=== Information supplied ===
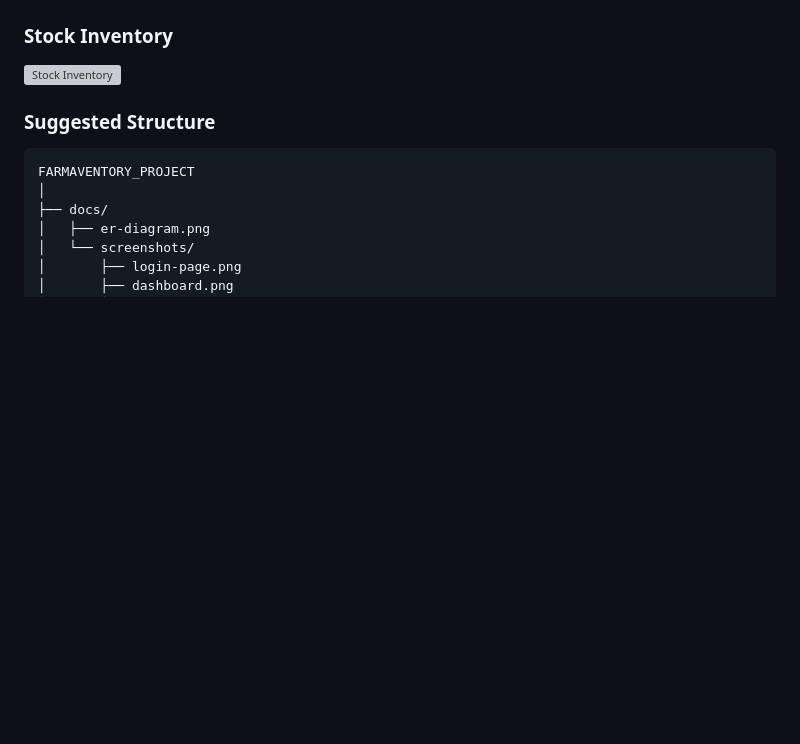
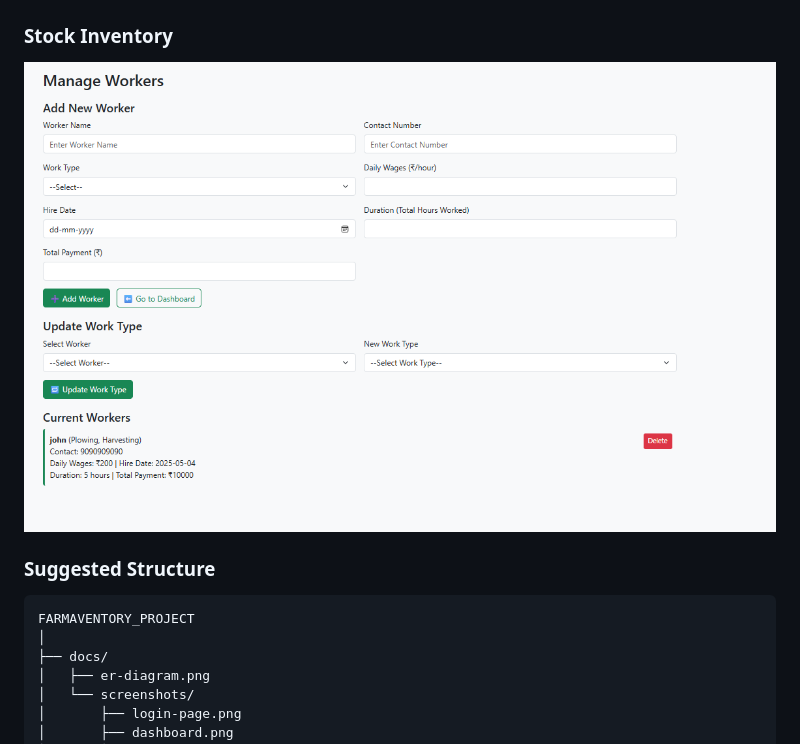
Before and after one commit to GauriDipakBansode/Inventory-Management-System-for-Farmers, a Markdown page: README.md, the part around the change. Rendered like a GitHub page; blank space fills up the shorter version; grey boxes are pictures that could not be loaded.

Commit message:
commit: Farmaventory project

```diff
--- a/README.md
+++ b/README.md
@@ -162,7 +162,7 @@ The following ER diagram represents the database structure of the Farmventory sy
 ![Crops Management](docs/screenshots/crops-page.png)
 
 ### Stock Inventory
-![Stock Inventory](docs/screenshots/worker=page.png)
+![Stock Inventory](docs/screenshots/worker-page.png)
 
 ### Suggested Structure
 
```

=== Directions for this task ===
In the listing, find every line with the word "page" and return it.

=== Finished exercise ===
Before and after one commit to GauriDipakBansode/Inventory-Management-System-for-Farmers, a Markdown page: README.md, the part around the change. Rendered like a GitHub page; blank space fills up the shorter version; grey boxes are pictures that could not be loaded.
 ![Crops Management](docs/screenshots/crops-page.png)
-![Stock Inventory](docs/screenshots/worker=page.png)
+![Stock Inventory](docs/screenshots/worker-page.png)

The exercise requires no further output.